Journal, periodical, newspaper, magazine, review, organ are comparable when denoting a publication which appears regularly at stated times.
Basically, a journal is a publication which is issued daily and gives an account of matters of interest occurring during the preceding twenty-four hours. Continued use, however, has made it an acceptable designation both of a publication that appears less often (as a weekly, a monthly, or a quarterly) and of one that is the official publication of some special group.
Periodical applies to a publication appearing at regular intervals and especially to weeklies, biweeklies, monthlies, and quarterlies.
Newspaper is the usual term for a sheet or group of sheets of which the main function is to provide the news of the day and which is usually issued daily; such a publication is called a journal only in formal speech or writing, although those whose profession is writing for newspapers are often termed journalists and although the language and style believed to be typical of the newspaper is commonly called journalese.
Magazine applies chiefly to a periodical, often illustrated, that offers a miscellaneous collection of articles, fiction, poetry, descriptive sketches, and commentary.
Review applies to a periodical that emphasizes critical writings or articles commenting on important events and significant questions of the day.

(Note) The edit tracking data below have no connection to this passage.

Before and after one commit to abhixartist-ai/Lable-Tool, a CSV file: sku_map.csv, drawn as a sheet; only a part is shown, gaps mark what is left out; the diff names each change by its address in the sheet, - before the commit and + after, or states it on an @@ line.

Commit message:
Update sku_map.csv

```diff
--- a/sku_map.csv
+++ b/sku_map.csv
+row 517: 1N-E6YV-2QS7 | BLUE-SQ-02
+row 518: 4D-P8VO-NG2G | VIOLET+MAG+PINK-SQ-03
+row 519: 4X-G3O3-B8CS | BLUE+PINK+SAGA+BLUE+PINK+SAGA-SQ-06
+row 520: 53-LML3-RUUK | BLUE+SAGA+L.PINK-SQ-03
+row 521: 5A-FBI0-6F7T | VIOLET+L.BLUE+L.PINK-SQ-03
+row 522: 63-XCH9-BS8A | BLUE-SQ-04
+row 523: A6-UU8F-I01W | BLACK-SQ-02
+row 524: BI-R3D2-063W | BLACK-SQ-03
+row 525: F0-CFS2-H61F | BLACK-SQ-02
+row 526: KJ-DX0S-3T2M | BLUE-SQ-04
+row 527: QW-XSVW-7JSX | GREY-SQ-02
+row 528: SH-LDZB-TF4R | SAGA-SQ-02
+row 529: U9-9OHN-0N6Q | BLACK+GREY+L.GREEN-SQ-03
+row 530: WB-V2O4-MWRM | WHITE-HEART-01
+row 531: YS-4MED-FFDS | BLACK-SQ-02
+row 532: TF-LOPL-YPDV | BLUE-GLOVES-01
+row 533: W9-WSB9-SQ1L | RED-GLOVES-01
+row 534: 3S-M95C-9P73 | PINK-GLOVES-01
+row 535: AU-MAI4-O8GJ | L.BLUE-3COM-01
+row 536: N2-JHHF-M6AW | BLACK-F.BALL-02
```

Organ usually applies to a publication by an organization (as a political party, church, business, or institution) that gives news of interest to its members or adherents or presents its particular principles and views authoritatively.